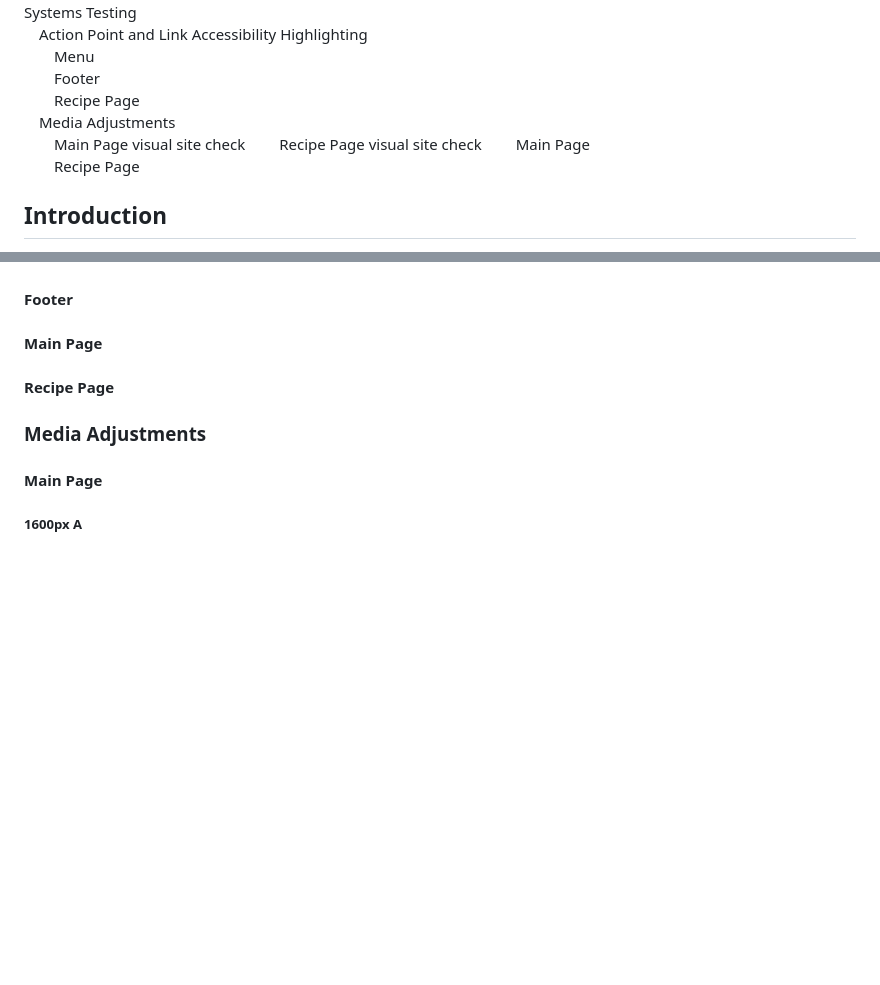
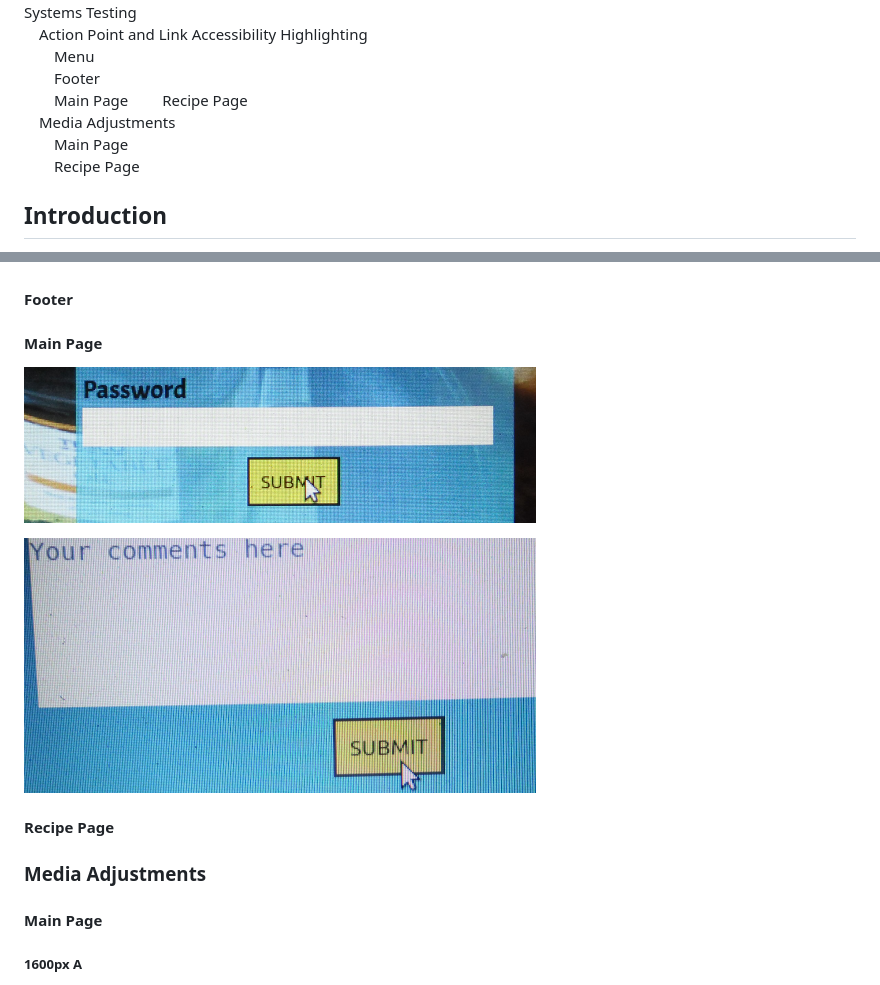
Before and after one commit to RobWar-code/culinary-delight, a Markdown page: README.md, 2 parts joined by grey strips. Rendered like a GitHub page; pictures changed too: doc/readme-images/main-submit-a-crop.png (added), doc/readme-images/main-submit-b-crop.png (added); blank space fills up the shorter version.

Commit message:
Add submit button checks to readme

```diff
--- a/README.md
+++ b/README.md
@@ -22,10 +22,9 @@ Systems Testing<br>
 &emsp;Action Point and Link Accessibility Highlighting<br>
 &emsp;&emsp;Menu<br>
 &emsp;&emsp;Footer<br>
+&emsp;&emsp;Main Page
 &emsp;&emsp;Recipe Page<br>
 &emsp;Media Adjustments<br>
-&emsp;&emsp;Main Page visual site check
-&emsp;&emsp;Recipe Page visual site check
 &emsp;&emsp;Main Page<br>
 &emsp;&emsp;Recipe Page<br>
 
@@ -105,6 +104,10 @@ These are all taken at display width 1200px or near.
 
 #### Footer
 #### Main Page
+![Registration Submit Button Highlight](/doc/readme-images/main-submit-a-crop.png "Registration Submit Button Highlight")
+
+![Comments Submit Button Highlight](/doc/readme-images/main-submit-b-crop.png "Comments Submit Button Highlight")
+
 #### Recipe Page
 ### Media Adjustments
 #### Main Page
```
Also changed, not shown: 1 other file.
——
### WHAT IS NEEDED
All lines holding the word "images" must be copied from the data.

### THE COMPLETED TASK
Before and after one commit to RobWar-code/culinary-delight, a Markdown page: README.md, 2 parts joined by grey strips. Rendered like a GitHub page; pictures changed too: doc/readme-images/main-submit-a-crop.png (added), doc/readme-images/main-submit-b-crop.png (added); blank space fills up the shorter version.
+![Registration Submit Button Highlight](/doc/readme-images/main-submit-a-crop.png "Registration Submit Button Highlight")
+![Comments Submit Button Highlight](/doc/readme-images/main-submit-b-crop.png "Comments Submit Button Highlight")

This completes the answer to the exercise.